===== Listed records =====

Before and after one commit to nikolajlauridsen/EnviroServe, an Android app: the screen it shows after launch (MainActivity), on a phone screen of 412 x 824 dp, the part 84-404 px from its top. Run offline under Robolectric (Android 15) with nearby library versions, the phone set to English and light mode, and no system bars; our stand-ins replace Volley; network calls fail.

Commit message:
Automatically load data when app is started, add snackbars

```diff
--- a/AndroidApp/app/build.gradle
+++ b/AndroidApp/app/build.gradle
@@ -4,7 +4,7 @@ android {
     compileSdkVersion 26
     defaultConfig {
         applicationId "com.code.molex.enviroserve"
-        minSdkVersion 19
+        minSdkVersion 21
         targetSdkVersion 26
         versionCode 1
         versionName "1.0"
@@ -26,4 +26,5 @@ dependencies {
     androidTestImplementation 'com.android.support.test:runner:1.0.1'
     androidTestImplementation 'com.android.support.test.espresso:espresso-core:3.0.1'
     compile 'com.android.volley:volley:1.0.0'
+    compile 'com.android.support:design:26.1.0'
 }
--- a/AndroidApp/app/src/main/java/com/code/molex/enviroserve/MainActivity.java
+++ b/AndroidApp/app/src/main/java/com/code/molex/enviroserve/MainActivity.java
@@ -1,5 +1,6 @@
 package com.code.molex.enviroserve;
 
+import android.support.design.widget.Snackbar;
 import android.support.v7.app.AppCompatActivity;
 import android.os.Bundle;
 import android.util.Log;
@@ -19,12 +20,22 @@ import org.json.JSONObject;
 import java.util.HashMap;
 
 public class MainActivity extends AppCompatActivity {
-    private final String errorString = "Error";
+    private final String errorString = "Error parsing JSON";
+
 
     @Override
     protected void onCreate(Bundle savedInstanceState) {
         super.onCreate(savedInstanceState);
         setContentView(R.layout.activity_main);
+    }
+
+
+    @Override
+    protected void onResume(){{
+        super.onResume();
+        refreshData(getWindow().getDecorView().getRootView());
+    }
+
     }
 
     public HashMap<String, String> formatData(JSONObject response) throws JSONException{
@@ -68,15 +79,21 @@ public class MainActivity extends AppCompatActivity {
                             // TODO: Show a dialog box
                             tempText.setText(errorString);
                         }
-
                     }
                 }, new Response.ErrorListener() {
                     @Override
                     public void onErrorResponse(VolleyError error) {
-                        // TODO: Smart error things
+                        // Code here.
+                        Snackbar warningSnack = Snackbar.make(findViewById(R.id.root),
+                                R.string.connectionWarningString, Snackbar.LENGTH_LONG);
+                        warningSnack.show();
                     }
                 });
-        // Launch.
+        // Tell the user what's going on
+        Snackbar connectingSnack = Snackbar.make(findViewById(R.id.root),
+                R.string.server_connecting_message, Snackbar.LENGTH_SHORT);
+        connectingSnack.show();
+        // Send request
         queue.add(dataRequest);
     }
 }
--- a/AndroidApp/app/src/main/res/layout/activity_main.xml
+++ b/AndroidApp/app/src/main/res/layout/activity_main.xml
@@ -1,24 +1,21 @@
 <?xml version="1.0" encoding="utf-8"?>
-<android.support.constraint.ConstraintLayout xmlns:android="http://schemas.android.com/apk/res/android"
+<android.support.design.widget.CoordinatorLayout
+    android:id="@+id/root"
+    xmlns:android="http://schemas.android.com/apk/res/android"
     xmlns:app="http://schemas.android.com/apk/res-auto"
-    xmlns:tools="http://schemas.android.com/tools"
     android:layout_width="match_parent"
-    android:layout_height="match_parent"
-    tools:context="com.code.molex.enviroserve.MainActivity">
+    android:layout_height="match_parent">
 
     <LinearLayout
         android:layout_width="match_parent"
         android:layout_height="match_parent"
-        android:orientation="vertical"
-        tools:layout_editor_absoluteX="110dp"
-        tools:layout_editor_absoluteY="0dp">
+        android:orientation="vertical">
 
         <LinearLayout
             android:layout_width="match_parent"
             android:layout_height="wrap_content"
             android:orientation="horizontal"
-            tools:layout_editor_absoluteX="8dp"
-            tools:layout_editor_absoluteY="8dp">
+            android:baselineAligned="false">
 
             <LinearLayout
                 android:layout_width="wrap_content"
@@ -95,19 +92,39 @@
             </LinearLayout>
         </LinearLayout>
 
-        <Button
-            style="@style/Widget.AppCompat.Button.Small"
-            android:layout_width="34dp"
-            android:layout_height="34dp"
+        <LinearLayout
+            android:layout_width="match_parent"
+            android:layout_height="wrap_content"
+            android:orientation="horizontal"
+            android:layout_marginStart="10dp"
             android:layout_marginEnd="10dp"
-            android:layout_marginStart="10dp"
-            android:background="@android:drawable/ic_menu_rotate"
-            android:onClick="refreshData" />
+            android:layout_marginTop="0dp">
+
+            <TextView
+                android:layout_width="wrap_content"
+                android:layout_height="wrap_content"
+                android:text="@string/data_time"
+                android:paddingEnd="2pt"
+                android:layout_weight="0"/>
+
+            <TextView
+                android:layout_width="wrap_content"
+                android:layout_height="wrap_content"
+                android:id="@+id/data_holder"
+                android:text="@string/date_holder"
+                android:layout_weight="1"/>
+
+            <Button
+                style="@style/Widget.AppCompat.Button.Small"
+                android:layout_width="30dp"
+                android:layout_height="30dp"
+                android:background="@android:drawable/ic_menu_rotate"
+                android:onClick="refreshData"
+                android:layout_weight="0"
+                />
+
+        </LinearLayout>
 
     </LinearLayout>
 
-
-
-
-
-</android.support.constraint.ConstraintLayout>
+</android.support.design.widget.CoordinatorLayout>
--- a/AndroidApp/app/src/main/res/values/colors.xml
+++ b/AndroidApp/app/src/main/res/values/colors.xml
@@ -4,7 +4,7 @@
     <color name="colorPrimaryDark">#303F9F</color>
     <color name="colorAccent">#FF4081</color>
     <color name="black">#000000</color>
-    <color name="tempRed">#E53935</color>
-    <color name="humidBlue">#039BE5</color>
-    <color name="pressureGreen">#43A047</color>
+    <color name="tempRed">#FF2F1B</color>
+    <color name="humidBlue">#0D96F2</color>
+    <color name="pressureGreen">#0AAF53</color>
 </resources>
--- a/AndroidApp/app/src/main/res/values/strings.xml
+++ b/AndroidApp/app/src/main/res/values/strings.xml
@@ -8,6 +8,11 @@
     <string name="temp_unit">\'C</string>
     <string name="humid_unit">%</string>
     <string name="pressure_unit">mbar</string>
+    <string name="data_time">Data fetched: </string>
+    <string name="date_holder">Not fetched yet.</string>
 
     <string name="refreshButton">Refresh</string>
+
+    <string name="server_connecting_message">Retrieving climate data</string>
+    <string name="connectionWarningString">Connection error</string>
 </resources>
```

=====

Look for the string "values" in the data above and return every line that has it.

▸ **Response area**:
--- a/AndroidApp/app/src/main/res/values/colors.xml
+++ b/AndroidApp/app/src/main/res/values/colors.xml
--- a/AndroidApp/app/src/main/res/values/strings.xml
+++ b/AndroidApp/app/src/main/res/values/strings.xml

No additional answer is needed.